I want to tell you another story about art therapy in action. As always, details have been changed to protect the identity of the client, who has since passed away.
Sonia was a resident at a nursing home I worked at many years ago. She was legally blind and dealing with symptoms of dementia, along with numerous medical problems. Because of her symptoms, she had difficulty interacting with others in the present moment.
I took my little traveling case of art materials and went to visit her. She lived in a small room that she rarely left and that was shared with another resident. Tchotchkes lined the room, a small 12′ x 12′ space. When I first met Sonia, I wasn’t sure how I could be helpful to her. She told wild stories of being the doctor to the President and flying off in her helicopter on the weekends to save him from a life-threatening emergency.
I introduced Sonia to the art materials I had in my “have art, will travel” tool kit.

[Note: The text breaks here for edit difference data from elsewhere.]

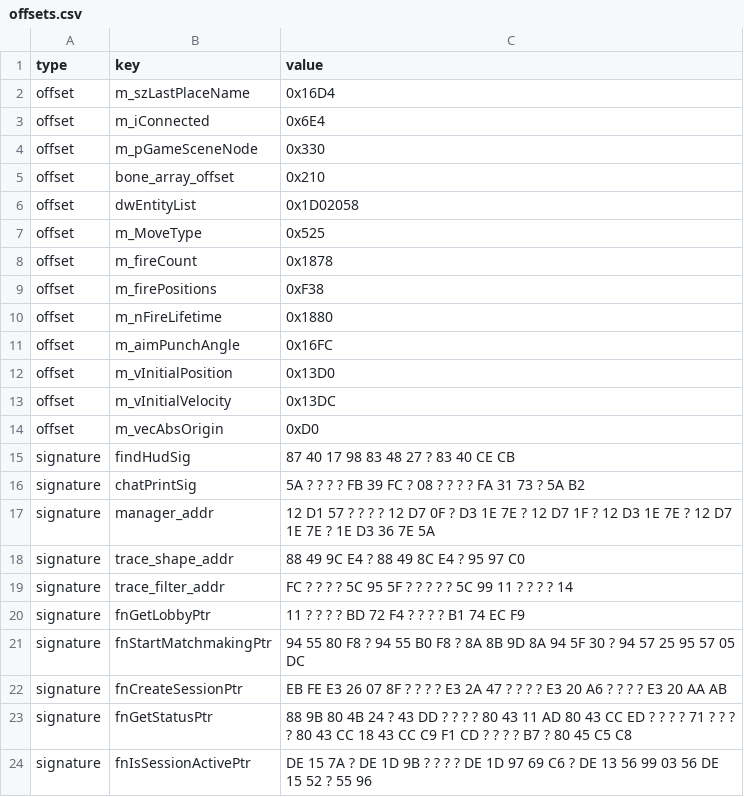
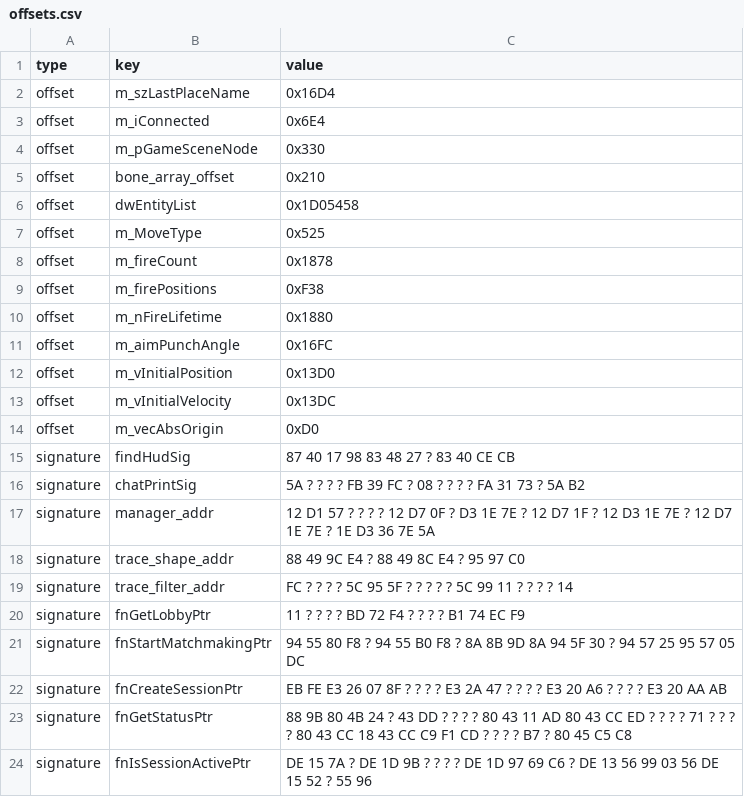
Before and after one commit to anderss123tripo-cell/cs2_offsets, a CSV file: offsets.csv, drawn as a sheet.

Commit message:
Update offsets.csv

```diff
--- a/offsets.csv
+++ b/offsets.csv
@@ -5,3 +5,3 @@ offset,m_pGameSceneNode,0x330
 offset,bone_array_offset,0x210
-offset,dwEntityList,0x1D02058
+offset,dwEntityList,0x1D05458
 offset,m_MoveType,0x525
```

Because of being legally blind, she had trouble managing the paint and brushes. I started loading the brushes with paint and handing them to her. She began painting.
While she painted, she spoke of trees. Trees that welcomed her, hid her, sheltered her, protected her. Trees that were vast and green and luscious. She painted these trees, or her approximation of them. And slowly but surely her stories changed.
I no longer heard about saving the President. No, now the stories were about being a famous artist and selling her work to galleries for thousands of dollars. She was absolutely elated as she told me of the dealers who had come from far and wide to buy her work.
Did art therapy “cure” Sonia’s dementia? No, of course not. But it did give her a positive identity, an outlet, a focusing energy, and a conduit for our relationship. I came in one morning to learn that Sonia had passed away in the night. I was deeply saddened, but I will never forget how her eyes saw trees.